PREMISE – There are unoriginal script ideas all over Tinseltown. Another carbon copy of something that was done a million times before. This category will help you determine if you script is A) marketable, B) original, and c) engaging to enough to read.
PLOT – Having a compelling plot of ups and downs and twist and turns, and or even a Twilight Zone twist, is key to good screenwriting. Another area, does your screenplay: follow script beats. (Example: Page 30 is the end of Act 1)
VOICE: This is a vastly underrated and overlooked area. Is you writing style engaging for the reader? Having a strong vocabulary, a strong visual mind for sharp images, and strong command of lean-but-compelling description is essential.
CHARACTERS – There are tons of memorable Hollywood characters. One of the important attributes to look for: a strong character arc, is the character unique, and does the character have psychological complexity?
DIALOGUE – From Coen Brothers to Quentin Tarantino, whip smart dialogue can make or break a script. Fun Fact: a lot of literary agents skim description and just read the dialogue. If you sleep on this area, your script will be a turn off.

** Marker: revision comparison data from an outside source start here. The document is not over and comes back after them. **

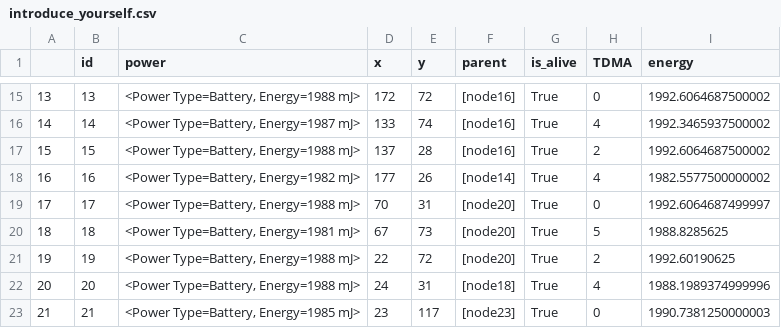
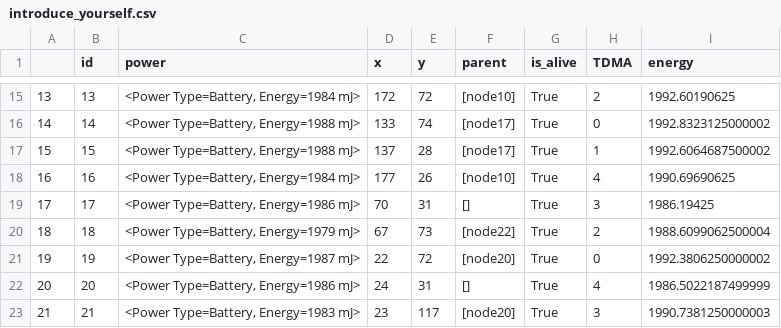
Before and after one commit to amirinia/pynet2, a CSV file: report/introduce_yourself.csv, drawn as a sheet; only a part is shown, gaps mark what is left out; the diff covers the shown part only.

```diff
--- a/report/introduce_yourself.csv
+++ b/report/introduce_yourself.csv
@@ -15,9 +15,9 @@
-13,13,"<Power Type=Battery, Energy=1988 mJ>",172,72,[node16],True,0,1992.6064687500002
-14,14,"<Power Type=Battery, Energy=1987 mJ>",133,74,[node16],True,4,1992.3465937500002
-15,15,"<Power Type=Battery, Energy=1988 mJ>",137,28,[node16],True,2,1992.6064687500002
-16,16,"<Power Type=Battery, Energy=1982 mJ>",177,26,[node14],True,4,1982.5577500000002
-17,17,"<Power Type=Battery, Energy=1988 mJ>",70,31,[node20],True,0,1992.6064687499997
-18,18,"<Power Type=Battery, Energy=1981 mJ>",67,73,[node20],True,5,1988.8285625
-19,19,"<Power Type=Battery, Energy=1988 mJ>",22,72,[node20],True,2,1992.60190625
-20,20,"<Power Type=Battery, Energy=1988 mJ>",24,31,[node18],True,4,1988.1989374999996
-21,21,"<Power Type=Battery, Energy=1985 mJ>",23,117,[node23],True,0,1990.7381250000003
+13,13,"<Power Type=Battery, Energy=1984 mJ>",172,72,[node10],True,2,1992.60190625
+14,14,"<Power Type=Battery, Energy=1988 mJ>",133,74,[node17],True,0,1992.8323125000002
+15,15,"<Power Type=Battery, Energy=1988 mJ>",137,28,[node17],True,1,1992.6064687500002
+16,16,"<Power Type=Battery, Energy=1984 mJ>",177,26,[node10],True,4,1990.69690625
+17,17,"<Power Type=Battery, Energy=1986 mJ>",70,31,[],True,3,1986.19425
+18,18,"<Power Type=Battery, Energy=1979 mJ>",67,73,[node22],True,2,1988.6099062500004
+19,19,"<Power Type=Battery, Energy=1987 mJ>",22,72,[node20],True,0,1992.3806250000002
+20,20,"<Power Type=Battery, Energy=1986 mJ>",24,31,[],True,4,1986.5022187499999
+21,21,"<Power Type=Battery, Energy=1983 mJ>",23,117,[node20],True,3,1990.7381250000003
```
Also changed, not shown: 59 edited cells elsewhere in this file, report/packet.csv, 7 other files.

SETTING - There are a million scripts set in New York and L.A. But what about a script set in Antarctica? Or how about the beaches of Ammochostos? A unique setting can really make a writer’s voice stand out from the stockpile of scripts.
CASTING POTENTIAL - A great away to get your script sold, other than having a compelling script, masterfully written, is to have a couple of characters that really give actor’s a juicy role. A character who’s personal journey is just as compelling as the plot.
OVERALL SCORE - This is the final number when put it all together. It isn’t any mathematical formula, it’s just the reader's summarization of how close it is to a stand out script or a back to the drawing board script.
ARE YOU PART OF COVERFLY?
Screenplay Reader Net is not affiliated with Coverfly. However, I do coverages for them almost daily.
WHAT IF I DON’T LIKE MY COVERAGE?
All sales are final. When getting feedback it's important to accept information you my not be like, take that information, and improve your craft. Through the years, some of the more critical coverages I've received helped me improve as a screenwriter the most. Coverages that shower with praise are harder to improve from, but yes, do feel better. However, when I'm writing coverages, I like to give a pretty even balance of positive/negative write up. Nobody wants to read 6 pages of being trashed. I won't write that.
WHAT GENRES DO YOU SPECIALIZE IN?
I've given coverage to writers of every genre. From romance, to sci-fi to historical stories. I'm also a writer of just about every genre. However, if there is one genre that interest me the most: it's probably thrillers and sci-fi. Twilight Zone type. However, I do like to read something that is wildly unexpected, for instance I read a 'war romance' set in 1944 about the Japanese occupation of China, and I immensely enjoyed reading it.